- Infants should ride rear-facing until age two OR until they reach the weight or height limit of the rear facing car seat.
- Children ages 2-5 should be in a forward-facing car seat until age five or until they reach the weight or height limit of their seat.
- Children ages 5 and up should sit in a booster seat until they are big enough to be buckled properly in a car seat. Generally children should be about 57″ tall, and the lap belt should sit snugly across the upper thighs (not the stomach) and across the chest (not the neck).
Secure the straps snugly
- You should be able to slip only one finger under the strap at the collar bone. If you can fit more than one finger, it’s too loose.
- The chest clip should lay at armpit level, not on the stomach.
- Here’s a video to help.
Beware of bulk
Bulky coats and snow suits impede your ability to snugly secure your child in the car seat. The Car Seat Lady explains it much more thoroughly in her post about fluff, and details how to in her video about winter car seat safety, but the gist of it is this:

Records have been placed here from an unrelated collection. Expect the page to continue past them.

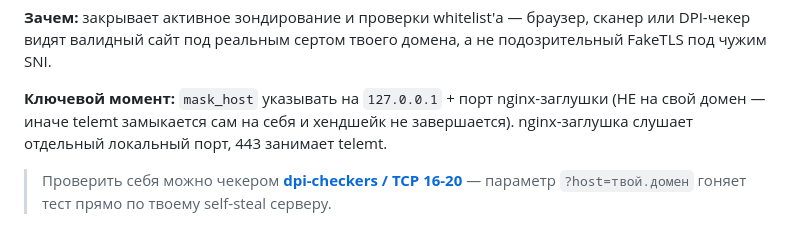
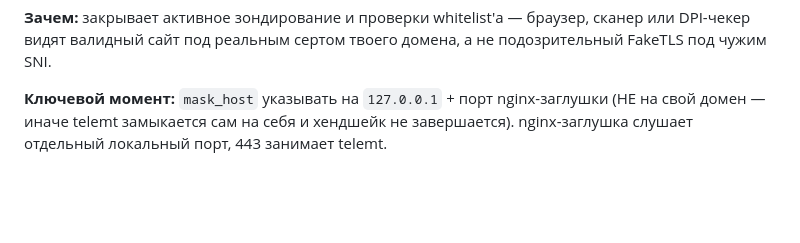
Before and after one commit to assyoucandy/telemt-server-guide, a Markdown page: README.md, the part around the change. Drawn GitHub-style; blank space fills up the shorter version.

```diff
--- a/README.md
+++ b/README.md
@@ -76,5 +76,3 @@
 **Зачем:** закрывает активное зондирование и проверки whitelist'а — браузер, сканер или DPI-чекер видят валидный сайт под реальным сертом твоего домена, а не подозрительный FakeTLS под чужим SNI.
 
 **Ключевой момент:** `mask_host` указывать на `127.0.0.1` + порт nginx-заглушки (НЕ на свой домен — иначе telemt замыкается сам на себя и хендшейк не завершается). nginx-заглушка слушает отдельный локальный порт, 443 занимает telemt.
-
-> Проверить себя можно чекером **[dpi-checkers / TCP 16-20](https://hyperion-cs.github.io/dpi-checkers/ru/tcp-16-20)** — параметр `?host=твой.домен` гоняет тест прямо по твоему self-steal серверу.
```
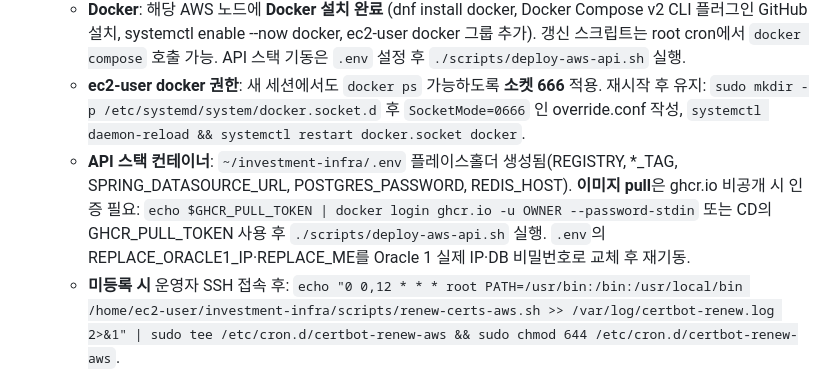
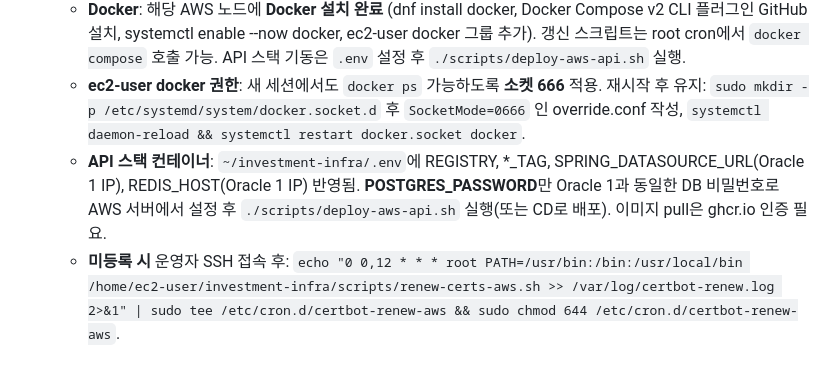
Before and after one commit to Layton0-0/investment-backend, a Markdown page: docs/06-deployment/13-manual-operator-tasks.md, the part around the change. Rendered like a GitHub page.

Commit message:
Docs: 13-manual-operator-tasks AWS .env Oracle1 IP ref, POSTGRES_PASSWORD note
Co-authored-by: Cursor <cursoragent@cursor.com>

```diff
--- a/docs/06-deployment/13-manual-operator-tasks.md
+++ b/docs/06-deployment/13-manual-operator-tasks.md
@@ -47,7 +47,7 @@
   - **상태**: Oracle 2와 동일하게 구성함. cronie 설치, `/etc/cron.d/certbot-renew-aws` 등록(PATH 포함), `docker-compose.aws-api.yml`·`nginx/`·`scripts/renew-certs-aws.sh` 배치 완료. 스크립트에 cron용 PATH 설정 반영.
   - **Docker**: 해당 AWS 노드에 **Docker 설치 완료** (dnf install docker, Docker Compose v2 CLI 플러그인 GitHub 설치, systemctl enable --now docker, ec2-user docker 그룹 추가). 갱신 스크립트는 root cron에서 `docker compose` 호출 가능. API 스택 기동은 `.env` 설정 후 `./scripts/deploy-aws-api.sh` 실행.
   - **ec2-user docker 권한**: 새 세션에서도 `docker ps` 가능하도록 **소켓 666** 적용. 재시작 후 유지: `sudo mkdir -p /etc/systemd/system/docker.socket.d` 후 `SocketMode=0666` 인 override.conf 작성, `systemctl daemon-reload && systemctl restart docker.socket docker`.
-  - **API 스택 컨테이너**: `~/investment-infra/.env` 플레이스홀더 생성됨(REGISTRY, *_TAG, SPRING_DATASOURCE_URL, POSTGRES_PASSWORD, REDIS_HOST). **이미지 pull**은 ghcr.io 비공개 시 인증 필요: `echo $GHCR_PULL_TOKEN | docker login ghcr.io -u OWNER --password-stdin` 또는 CD의 GHCR_PULL_TOKEN 사용 후 `./scripts/deploy-aws-api.sh` 실행. `.env`의 REPLACE_ORACLE1_IP·REPLACE_ME를 Oracle 1 실제 IP·DB 비밀번호로 교체 후 재기동.
+  - **API 스택 컨테이너**: `~/investment-infra/.env`에 REGISTRY, *_TAG, SPRING_DATASOURCE_URL(Oracle 1 IP), REDIS_HOST(Oracle 1 IP) 반영됨. **POSTGRES_PASSWORD**만 Oracle 1과 동일한 DB 비밀번호로 AWS 서버에서 설정 후 `./scripts/deploy-aws-api.sh` 실행(또는 CD로 배포). 이미지 pull은 ghcr.io 인증 필요.
   - **미등록 시** 운영자 SSH 접속 후: `echo "0 0,12 * * * root PATH=/usr/bin:/bin:/usr/local/bin /home/ec2-user/investment-infra/scripts/renew-certs-aws.sh >> /var/log/certbot-renew.log 2>&1" | sudo tee /etc/cron.d/certbot-renew-aws && sudo chmod 644 /etc/cron.d/certbot-renew-aws`.
   - 상세: [11-dns-and-domain-setup.md §4.4](11-dns-and-domain-setup.md#44-인증서-자동-갱신-cron).
 
```
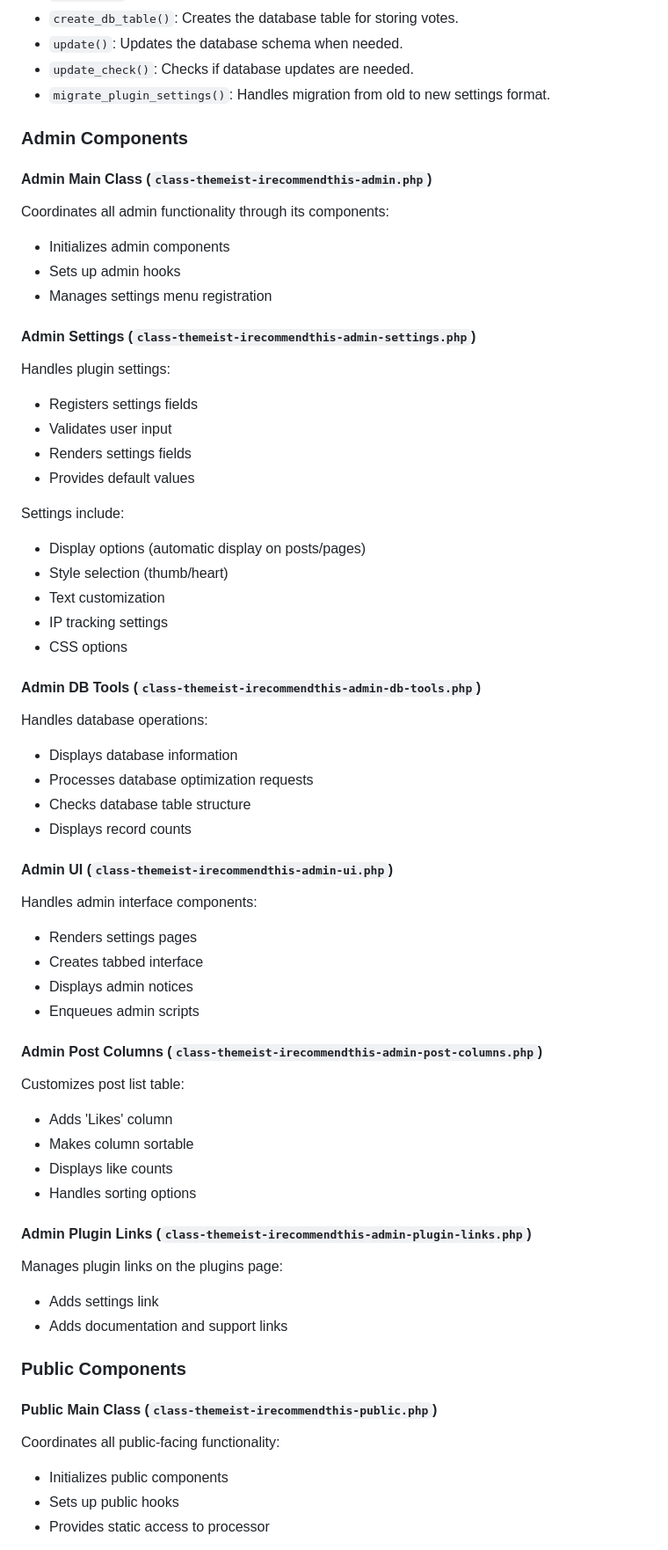
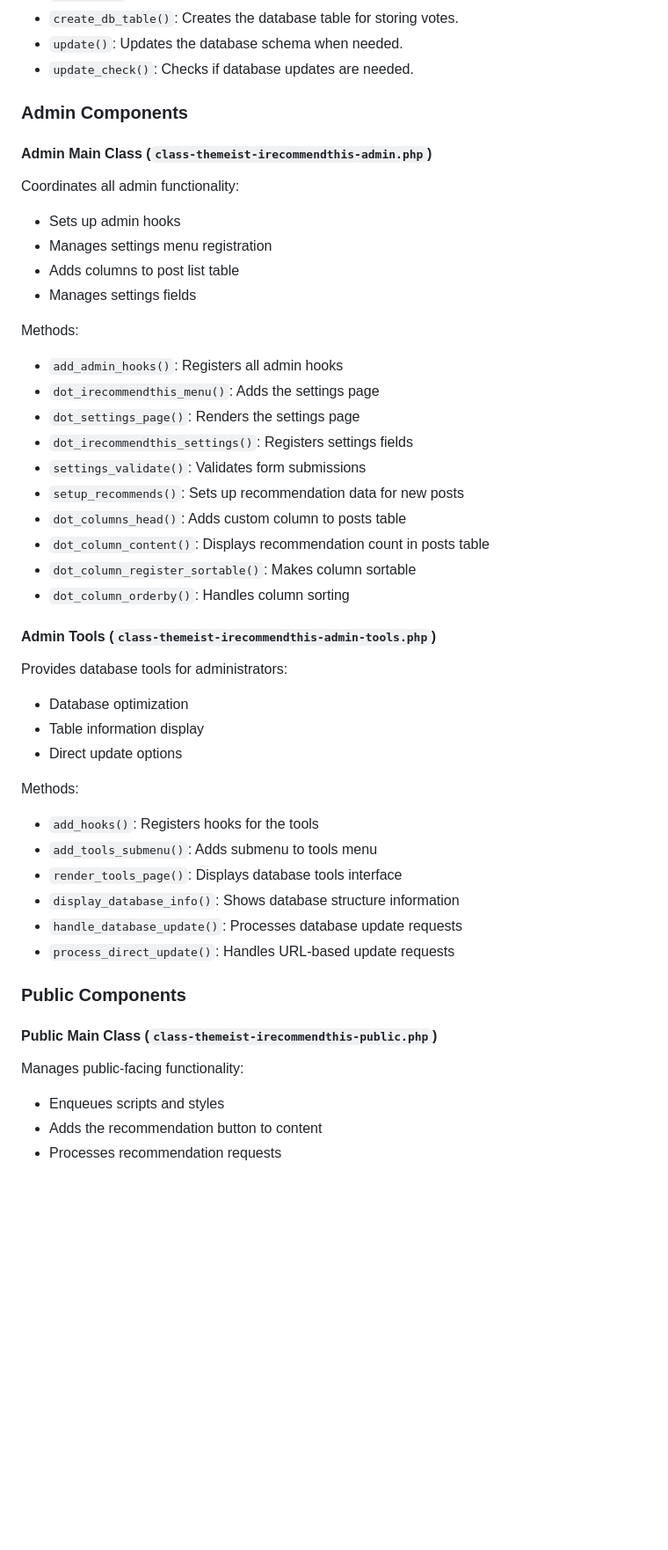
Before and after one commit to webtions/i-recommend-this, a Markdown page: plugin-documentation.md, the part around the change printed below. Shown: that part at 88% size. GitHub-like rendering; blank space fills up the shorter version.

Commit message:
Modified plugin documentation

```diff
--- a/plugin-documentation.md
+++ b/plugin-documentation.md
@@ -150,75 +126,53 @@ Key methods:
 - `create_db_table()`: Creates the database table for storing votes.
 - `update()`: Updates the database schema when needed.
 - `update_check()`: Checks if database updates are needed.
-- `migrate_plugin_settings()`: Handles migration from old to new settings format.
 
 ### Admin Components
 
 #### Admin Main Class (`class-themeist-irecommendthis-admin.php`)
 
-Coordinates all admin functionality through its components:
+Coordinates all admin functionality:
 
-- Initializes admin components
 - Sets up admin hooks
 - Manages settings menu registration
+- Adds columns to post list table
+- Manages settings fields
 
-#### Admin Settings (`class-themeist-irecommendthis-admin-settings.php`)
+Methods:
+- `add_admin_hooks()`: Registers all admin hooks
+- `dot_irecommendthis_menu()`: Adds the settings page
+- `dot_settings_page()`: Renders the settings page
+- `dot_irecommendthis_settings()`: Registers settings fields
+- `settings_validate()`: Validates form submissions
+- `setup_recommends()`: Sets up recommendation data for new posts
+- `dot_columns_head()`: Adds custom column to posts table
+- `dot_column_content()`: Displays recommendation count in posts table
+- `dot_column_register_sortable()`: Makes column sortable
+- `dot_column_orderby()`: Handles column sorting
 
-Handles plugin settings:
+#### Admin Tools (`class-themeist-irecommendthis-admin-tools.php`)
 
-- Registers settings fields
-- Validates user input
-- Renders settings fields
-- Provides default values
+Provides database tools for administrators:
 
-Settings include:
-- Display options (automatic display on posts/pages)
-- Style selection (thumb/heart)
-- Text customization
-- IP tracking settings
-- CSS options
+- Database optimization
+- Table information display
+- Direct update options
 
-#### Admin DB Tools (`class-themeist-irecommendthis-admin-db-tools.php`)
-
-Handles database operations:
-
-- Displays database information
-- Processes database optimization requests
-- Checks database table structure
-- Displays record counts
-
-#### Admin UI (`class-themeist-irecommendthis-admin-ui.php`)
-
-Handles admin interface components:
-
-- Renders settings pages
-- Creates tabbed interface
-- Displays admin notices
-- Enqueues admin scripts
-
-#### Admin Post Columns (`class-themeist-irecommendthis-admin-post-columns.php`)
-
-Customizes post list table:
-
-- Adds 'Likes' column
-- Makes column sortable
-- Displays like counts
-- Handles sorting options
-
-#### Admin Plugin Links (`class-themeist-irecommendthis-admin-plugin-links.php`)
-
-Manages plugin links on the plugins page:
-
-- Adds settings link
-- Adds documentation and support links
+Methods:
+- `add_hooks()`: Registers hooks for the tools
+- `add_tools_submenu()`: Adds submenu to tools menu
+- `render_tools_page()`: Displays database tools interface
+- `display_database_info()`: Shows database structure information
+- `handle_database_update()`: Processes database update requests
+- `process_direct_update()`: Handles URL-based update requests
 
 ### Public Components
 
 #### Public Main Class (`class-themeist-irecommendthis-public.php`)
 
-Coordinates all public-facing functionality:
+Manages public-facing functionality:
 
-- Initializes public components
-- Sets up public hooks
-- Provides static access to processor
+- Enqueues scripts and styles
+- Adds the recommendation button to content
+- Processes recommendation requests
 
```
Also changed, not shown: other parts of plugin-documentation.md (+43 -88 lines).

The fluffy stuff in a coat makes it impossible to tighten the car seat straps snugly against your child’s body. If an accident were to occur, just like the steel of your car, the fluff would “crumple” and provide no form of security to your child, leaving him vulnerable to harsh whiplash and the possibility of being ejected from his car seat. Bulky outfits give the illusion of snugness, but when it comes to a crash, they provide no protection for your child.
During the cold months, you want to keep baby warm and safe. A few tips:
- Go out five minutes early to start the car warming.
- Take your child’s coat off in the car, and strap him in snugly. Then, if you need to, you can add a blanket on top to keep him warm (although be careful he doesn’t get over heated).
- I dress my son in his coat backwards so that when we get to the car, all I need to do is unzip the back, put him in the seat and then take off his coat. It’s much less cumbersome than trying to hold him and get the coat off outside the car.
- Dress your child in light layers. You can use long sleeve onesie and leggings as a base layer, with a shirt on top, and a thin, tight layer of fleece and a hat.
I hope these tips help you stay safe this winter.
Any other tips you would add?